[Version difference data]

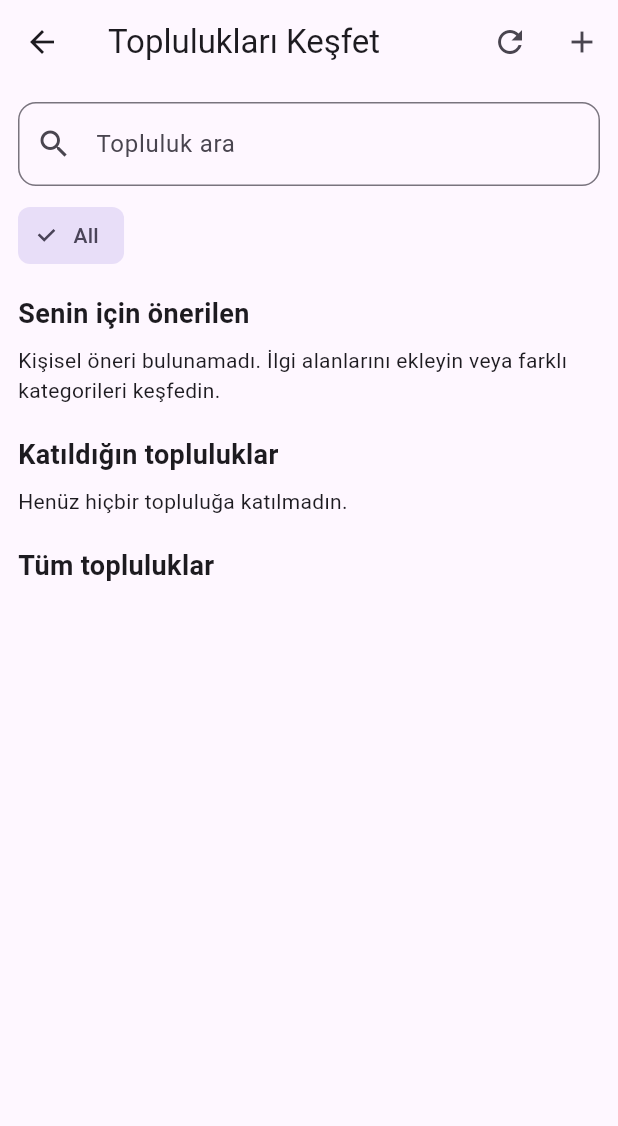
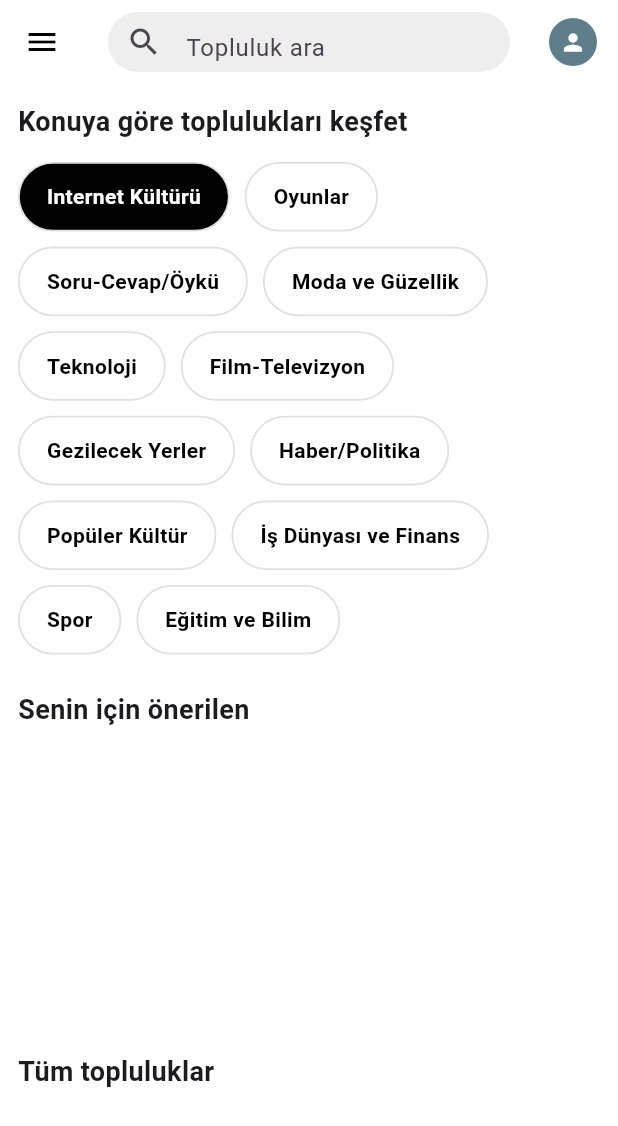
Before and after one commit to Tason1082/Mootable, a Flutter app: the CommunityExplorePage screen opened directly, on a phone screen of 412 x 824 dp. Shown: the top 1126 px of the screen. Run offline on Flutter 3.47's test engine with Material 3 defaults, Android fonts, the phone set to English and light mode, and no system bars; our stand-ins replace image_picker, shared_preferences, supabase_flutter, video_player; missing offline and left inert: video_thumbnail; accounts and stored records are empty; generated files the repository leaves out were written again.

Commit message:
güncelleme8

```diff
--- a/lib/community/community_type_page.dart
+++ b/lib/community/community_type_page.dart
@@ -49,11 +49,14 @@ class _CommunityTypePageState extends State<CommunityTypePage> {
         'description': widget.description,
         'banner_url': widget.bannerUrl,
         'icon_url': widget.iconUrl,
-        'topics': widget.selectedTopics,
+        'topics': widget.selectedTopics
+            .map((t) => t.toString().toLowerCase())
+            .toList(), // 🔹 tüm topic’leri küçük harfe çevir
         'type': communityType,
         'is_adult': isAdult,
         'created_by': userId,
       }).select();
+
 
       ScaffoldMessenger.of(context).showSnackBar(
         SnackBar(content: Text(AppLocalizations.of(context)!.community_created)),
--- a/lib/community_explore_page.dart
+++ b/lib/community_explore_page.dart
@@ -13,13 +13,30 @@ class _CommunityExplorePageState extends State<CommunityExplorePage> {
   final user = Supabase.instance.client.auth.currentUser;
 
   bool loading = true;
+
   List<Map<String, dynamic>> recommended = [];
   List<Map<String, dynamic>> allCommunities = [];
-  List<String> categoryList = [];
   List<Map<String, dynamic>> userJoinedCommunities = [];
 
-  String selectedCategory = "All";
   String searchQuery = "";
+
+  // ✅ FOTOĞRAFTAKİ KATEGORİLER (BİREBİR)
+  final List<String> redditCategories = [
+    "Internet Kültürü",
+    "Oyunlar",
+    "Soru-Cevap/Öykü",
+    "Moda ve Güzellik",
+    "Teknoloji",
+    "Film-Televizyon",
+    "Gezilecek Yerler",
+    "Haber/Politika",
+    "Popüler Kültür",
+    "İş Dünyası ve Finans",
+    "Spor",
+    "Eğitim ve Bilim",
+  ];
+
+  String selectedCategory = "Internet Kültürü";
 
   @override
   void initState() {
@@ -37,18 +54,18 @@ class _CommunityExplorePageState extends State<CommunityExplorePage> {
     setState(() => loading = false);
   }
 
+  // ---------- LOAD DATA ----------
+
   Future<void> _loadAllCommunities() async {
     try {
-      final communities = List<Map<String, dynamic>>.from(
-        await supabase.from("communities").select("*").order("created_at", ascending: false),
-      );
-      allCommunities = communities;
-      final types = communities.map((c) => (c["type"] ?? "Other").toString()).toSet().toList();
-      categoryList = ["All", ...types];
+      final result = await supabase
+          .from("communities")
+          .select("*")
+          .order("created_at", ascending: false);
+
+      allCommunities = List<Map<String, dynamic>>.from(result);
     } catch (e) {
-      debugPrint("Load communities error: $e");
       allCommunities = [];
-      categoryList = ["All"];
     }
   }
 
@@ -57,29 +74,30 @@ class _CommunityExplorePageState extends State<CommunityExplorePage> {
       recommended = [];
       return;
     }
+
     try {
-      final interests = List<Map<String, dynamic>>.from(
-        await supabase.from("user_interests").select("interest_name").eq("user_id", user!.id),
-      );
+      final interests = await supabase
+          .from("user_interests")
+          .select("interest_name")
+          .eq("user_id", user!.id);
 
-      final interestNames = interests.map((i) => i["interest_name"].toString()).toList();
+      final interestNames = interests
+          .map((i) => i["interest_name"].toString().toLowerCase())
+          .toList();
 
       if (interestNames.isEmpty) {
         recommended = [];
         return;
       }
 
-      final recs = List<Map<String, dynamic>>.from(
-        await supabase
+      final recs = await supabase
           .from("communities")
           .select("*")
-            .inFilter("type", interestNames)
-            .order("created_at", ascending: false),
-      );
+          .overlaps("topics", interestNames)
+          .order("created_at", ascending: false);
 
-      recommended = recs;
+      recommended = List<Map<String, dynamic>>.from(recs);
     } catch (e) {
-      debugPrint("Load user interests error: $e");
       recommended = [];
     }
   }
@@ -89,216 +107,307 @@ class _CommunityExplorePageState extends State<CommunityExplorePage> {
       userJoinedCommunities = [];
       return;
     }
+
     try {
-      final joins = List<Map<String, dynamic>>.from(
-        await supabase.from("user_communities").select("community_id").eq("user_id", user!.id),
-      );
-      final communityIds = joins.map((j) => j["community_id"]).toList();
+      final joins = await supabase
+          .from("user_communities")
+          .select("community_id")
+          .eq("user_id", user!.id);
 
-      if (communityIds.isEmpty) {
+      final ids = joins.map((j) => j["community_id"]).toList();
+
+      if (ids.isEmpty) {
         userJoinedCommunities = [];
         return;
       }
 
-      final comms = List<Map<String, dynamic>>.from(
-        await supabase.from("communities").select("*").inFilter("id", communityIds),
-      );
+      final comms = await supabase
+          .from("communities")
+          .select("*")
+          .inFilter("id", ids);
 
-      userJoinedCommunities = comms;
+      userJoinedCommunities = List<Map<String, dynamic>>.from(comms);
     } catch (e) {
-      debugPrint("Load user joined communities error: $e");
       userJoinedCommunities = [];
     }
   }
 
+  // ---------- FILTER ----------
+
   List<Map<String, dynamic>> _filteredCommunities() {
-    final q = searchQuery.trim().toLowerCase();
+    final q = searchQuery.toLowerCase();
+
     return allCommunities.where((c) {
-      if (selectedCategory != "All" && (c["type"] ?? "") != selectedCategory) return false;
       if (q.isEmpty) return true;
+
       final name = (c["name"] ?? "").toString().toLowerCase();
       final desc = (c["description"] ?? "").toString().toLowerCase();
-      final type = (c["type"] ?? "").toString().toLowerCase();
-      return name.contains(q) || desc.contains(q) || type.contains(q);
+
+      return name.contains(q) || desc.contains(q);
     }).toList();
-  }
-
-  Future<void> _joinCommunity(Map<String, dynamic> community) async {
-    if (user == null) {
-      ScaffoldMessenger.of(context).showSnackBar(const SnackBar(content: Text("Giriş yapmalısınız.")));
-      return;
-    }
-
-    final communityId = community["id"];
-
-    try {
-      final existing = await supabase
-          .from("user_communities")
-          .select("id")
-          .eq("user_id", user!.id)
-          .eq("community_id", communityId)
-          .maybeSingle();
-
-      if (existing != null) {
-        ScaffoldMessenger.of(context).showSnackBar(const SnackBar(content: Text("Zaten katılıyorsun.")));
-        return;
-      }
-
-      await supabase.from("user_communities").insert({
-        "user_id": user!.id,
-        "community_id": communityId,
-        "joined_at": DateTime.now().toIso8601String(),
-      });
-
-      await _loadUserJoinedCommunities();
-      ScaffoldMessenger.of(context).showSnackBar(const SnackBar(content: Text("Topluluğa katıldın ✅")));
-    } catch (e) {
-      debugPrint("Join community error: $e");
-      ScaffoldMessenger.of(context).showSnackBar(const SnackBar(content: Text("Katılma başarısız.")));
-    }
   }
 
   bool _isJoined(Map<String, dynamic> community) {
     return userJoinedCommunities.any((c) => c["id"] == community["id"]);
   }
 
-  Widget _communityCard(Map<String, dynamic> community) {
+  // ---------- JOIN ----------
+
+  Future<void> _joinCommunity(Map<String, dynamic> community) async {
+    if (user == null) return;
+
+    final id = community["id"];
+
+    try {
+      await supabase.from("user_communities").insert({
+        "user_id": user!.id,
+        "community_id": id,
+        "joined_at": DateTime.now().toIso8601String(),
+      });
+
+      await _loadUserJoinedCommunities();
+
+      ScaffoldMessenger.of(context).showSnackBar(
+        const SnackBar(content: Text("Topluluğa katıldın ✅")),
+      );
+    } catch (e) {
+      ScaffoldMessenger.of(context).showSnackBar(
+        const SnackBar(content: Text("Bir hata oluştu")),
+      );
+    }
+  }
+
+  // ✅ REDDIT TARZI KATEGORİ BAR
+  Widget _redditStyleCategoryBar() {
+    return Wrap(
+      spacing: 10,
+      runSpacing: 10,
+      children: redditCategories.map((cat) {
+        final selected = selectedCategory == cat;
+
+        return GestureDetector(
+          onTap: () => setState(() => selectedCategory = cat),
+          child: Container(
+            padding: const EdgeInsets.symmetric(
+              horizontal: 18,
+              vertical: 12,
+            ),
+            decoration: BoxDecoration(
+              color: selected ? Colors.black : Colors.white,
+              borderRadius: BorderRadius.circular(30),
+              border: Border.all(color: Colors.grey.shade300, width: 1.2),
+            ),
+            child: Text(
+              cat,
+              style: TextStyle(
+                fontSize: 14,
+                fontWeight: FontWeight.w600,
+                color: selected ? Colors.white : Colors.black,
+              ),
+            ),
+          ),
+        );
+      }).toList(),
+    );
+  }
+
+  Widget _recommendedCard(Map<String, dynamic> community) {
     final joined = _isJoined(community);
-    return Card(
-      margin: const EdgeInsets.symmetric(vertical: 8),
-      shape: RoundedRectangleBorder(borderRadius: BorderRadius.circular(12)),
-      child: ListTile(
-        leading: CircleAvatar(
-          backgroundImage: community["avatar_url"] != null ? NetworkImage(community["avatar_url"]) : null,
-          child: community["avatar_url"] == null ? const Icon(Icons.group) : null,
+
+    return Container(
+      width: 300,
+      margin: const EdgeInsets.only(right: 12),
+      padding: const EdgeInsets.all(18),
+      decoration: BoxDecoration(
+        borderRadius: BorderRadius.circular(16),
+        border: Border.all(color: Colors.grey.shade300),
       ),
-        title: Text(community["name"] ?? "Topluluk"),
-        subtitle: Text(community["description"] ?? (community["type"] ?? "")),
-        trailing: ElevatedButton(
+      child: Column(
+        crossAxisAlignment: CrossAxisAlignment.start,
+        children: [
+          Row(
+            children: [
+              CircleAvatar(
+                backgroundImage: community["avatar_url"] != null
+                    ? NetworkImage(community["avatar_url"])
+                    : null,
+                child: community["avatar_url"] == null
+                    ? const Icon(Icons.group)
+                    : null,
+              ),
+              const SizedBox(width: 10),
+              Expanded(
+                child: Text(
+                  community["name"] ?? "",
+                  style: const TextStyle(
+                      fontWeight: FontWeight.bold, fontSize: 16),
+                ),
+              ),
+            ],
+          ),
+          const SizedBox(height: 8),
+          Text(
+            community["description"] ?? "",
+            maxLines: 2,
+            overflow: TextOverflow.ellipsis,
+          ),
+          const Spacer(),
+          Align(
+            alignment: Alignment.centerRight,
+            child: ElevatedButton(
               onPressed: joined ? null : () => _joinCommunity(community),
+              style: ElevatedButton.styleFrom(
+                backgroundColor: Colors.grey.shade200,
+                foregroundColor: Colors.black,
+                elevation: 0,
+                shape: RoundedRectangleBorder(
+                    borderRadius: BorderRadius.circular(20)),
+              ),
               child: Text(joined ? "Katıldın" : "Katıl"),
             ),
-        onTap: () {
-          ScaffoldMessenger.of(context).showSnackBar(
-            SnackBar(content: Text("Topluluk: ${community["name"]}")),
-          );
-        },
+          ),
+        ],
       ),
     );
   }
 
-  Widget _communityTileCompact(Map<String, dynamic> community) {
+  Widget _communityCard(Map<String, dynamic> community) {
     final joined = _isJoined(community);
-    return ListTile(
-      contentPadding: const EdgeInsets.symmetric(vertical: 4, horizontal: 0),
-      leading: CircleAvatar(
-        backgroundImage: community["avatar_url"] != null ? NetworkImage(community["avatar_url"]) : null,
-        child: community["avatar_url"] == null ? const Icon(Icons.group) : null,
+
+    return Container(
+      margin: const EdgeInsets.only(bottom: 10),
+      padding: const EdgeInsets.all(10),
+      decoration: BoxDecoration(
+        borderRadius: BorderRadius.circular(14),
+        border: Border.all(color: Colors.grey.shade300),
       ),
-      title: Text(community["name"] ?? "Topluluk"),
-      subtitle: Text(community["description"] ?? (community["type"] ?? "")),
-      trailing: ElevatedButton(
+      child: Row(
+        children: [
+          CircleAvatar(
+            radius: 22,
+            backgroundImage: community["avatar_url"] != null
+                ? NetworkImage(community["avatar_url"])
+                : null,
+            child:
+            community["avatar_url"] == null ? const Icon(Icons.group) : null,
+          ),
+          const SizedBox(width: 12),
+          Expanded(
+            child: Column(
+              crossAxisAlignment: CrossAxisAlignment.start,
+              children: [
+                Text(
+                  community["name"] ?? "",
+                  style: const TextStyle(fontWeight: FontWeight.bold),
+                ),
+                const SizedBox(height: 4),
+                Text(
+                  community["description"] ?? "",
+                  maxLines: 2,
+                  overflow: TextOverflow.ellipsis,
+                ),
+              ],
+            ),
+          ),
+          ElevatedButton(
             onPressed: joined ? null : () => _joinCommunity(community),
+            style: ElevatedButton.styleFrom(
+              backgroundColor:
+              joined ? Colors.grey.shade300 : Colors.grey.shade200,
+              foregroundColor: Colors.black,
+              elevation: 0,
+              shape: RoundedRectangleBorder(
+                  borderRadius: BorderRadius.circular(20)),
+            ),
             child: Text(joined ? "Katıldın" : "Katıl"),
           ),
-      onTap: () {
-        ScaffoldMessenger.of(context).showSnackBar(
-          SnackBar(content: Text("Topluluk: ${community["name"]}")),
-        );
-      },
+        ],
+      ),
     );
   }
+
+  // ---------- BUILD ----------
 
   @override
   Widget build(BuildContext context) {
     return Scaffold(
+      backgroundColor: Colors.white,
+
       appBar: AppBar(
-        title: const Text("Toplulukları Keşfet"),
-        actions: [
-          IconButton(
-            icon: const Icon(Icons.refresh),
-            onPressed: _loadAllData,
+        elevation: 0,
+        backgroundColor: Colors.white,
+        foregroundColor: Colors.black,
+        leading: const Icon(Icons.menu),
+        title: Container(
+          height: 40,
+          padding: const EdgeInsets.symmetric(horizontal: 12),
+          decoration: BoxDecoration(
+            color: Colors.grey.shade200,
+            borderRadius: BorderRadius.circular(25),
           ),
-          IconButton(
-            icon: const Icon(Icons.add),
-            onPressed: () {
-              ScaffoldMessenger.of(context).showSnackBar(
-                const SnackBar(content: Text("Topluluk oluşturma")),
-              );
-            },
+          child: TextField(
+            onChanged: (v) => setState(() {
+              searchQuery = v;
+            }),
+            decoration: const InputDecoration(
+              hintText: "Topluluk ara",
+              border: InputBorder.none,
+              icon: Icon(Icons.search),
             ),
+          ),
+        ),
+        actions: const [
+          SizedBox(width: 10),
+          CircleAvatar(
+            radius: 16,
+            backgroundColor: Colors.blueGrey,
+            child: Icon(Icons.person, color: Colors.white, size: 18),
+          ),
+          SizedBox(width: 14),
         ],
       ),
+
       body: loading
           ? const Center(child: CircularProgressIndicator())
-          : SingleChildScrollView(
+          : Padding(
         padding: const EdgeInsets.all(12),
-        child: Column(
-          crossAxisAlignment: CrossAxisAlignment.start,
+        child: ListView(
           children: [
-            TextField(
-              decoration: const InputDecoration(
-                hintText: "Topluluk ara",
-                prefixIcon: Icon(Icons.search),
-                border: OutlineInputBorder(borderRadius: BorderRadius.all(Radius.circular(12))),
+            const Text(
+              "Konuya göre toplulukları keşfet",
+              style:
+              TextStyle(fontSize: 18, fontWeight: FontWeight.bold),
             ),
-              onChanged: (v) {
-                setState(() => searchQuery = v);
-              },
-            ),
-            const SizedBox(height: 12),
 
-            // Categories
+            const SizedBox(height: 14),
+
+            _redditStyleCategoryBar(),
+
+            const SizedBox(height: 24),
+
+            const Text("Senin için önerilen",
+                style: TextStyle(
+                    fontSize: 18, fontWeight: FontWeight.bold)),
+
+            const SizedBox(height: 10),
+
             SizedBox(
-              height: 42,
-              child: ListView.separated(
+              height: 180,
+              child: ListView(
                 scrollDirection: Axis.horizontal,
-                itemCount: categoryList.length,
-                separatorBuilder: (_, __) => const SizedBox(width: 8),
-                itemBuilder: (context, idx) {
-                  final cat = categoryList[idx];
-                  final selected = selectedCategory == cat;
-                  return ChoiceChip(
-                    label: Text(cat),
-                    selected: selected,
-                    onSelected: (_) => setState(() => selectedCategory = cat),
-                  );
-                },
+                children: recommended.map(_recommendedCard).toList(),
               ),
             ),
-            const SizedBox(height: 18),
 
-            const Text("Senin için önerilen",
-                style: TextStyle(fontSize: 18, fontWeight: FontWeight.bold)),
-            const SizedBox(height: 8),
-
-            if (recommended.isEmpty)
-              const Text("Kişisel öneri bulunamadı. İlgi alanlarını ekleyin veya farklı kategorileri keşfedin.")
-            else
-              Column(
-                children: recommended.map((c) => _communityTileCompact(c)).toList(),
-              ),
-
-            const SizedBox(height: 20),
-
-            const Text("Katıldığın topluluklar",
-                style: TextStyle(fontSize: 18, fontWeight: FontWeight.bold)),
-            const SizedBox(height: 8),
-
-            if (userJoinedCommunities.isEmpty)
-              const Text("Henüz hiçbir topluluğa katılmadın.")
-            else
-              Column(
-                children: userJoinedCommunities.map((c) => _communityCard(c)).toList(),
-              ),
-
-            const SizedBox(height: 20),
+            const SizedBox(height: 25),
 
             const Text("Tüm topluluklar",
-                style: TextStyle(fontSize: 18, fontWeight: FontWeight.bold)),
-            const SizedBox(height: 8),
+                style: TextStyle(
+                    fontSize: 18, fontWeight: FontWeight.bold)),
 
-            ..._filteredCommunities().map((c) => _communityCard(c)).toList(),
+            const SizedBox(height: 10),
+
+            ..._filteredCommunities().map(_communityCard).toList(),
           ],
         ),
       ),
```
Lines whose indentation alone changed are shown as unchanged.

Task directions:
Across the data, pull every line containing the string "BorderRadius".

Answer space:
+              borderRadius: BorderRadius.circular(30),
-      shape: RoundedRectangleBorder(borderRadius: BorderRadius.circular(12)),
+        borderRadius: BorderRadius.circular(16),
+                    borderRadius: BorderRadius.circular(20)),
+        borderRadius: BorderRadius.circular(14),
+                  borderRadius: BorderRadius.circular(20)),
+            borderRadius: BorderRadius.circular(25),
-                border: OutlineInputBorder(borderRadius: BorderRadius.all(Radius.circular(12))),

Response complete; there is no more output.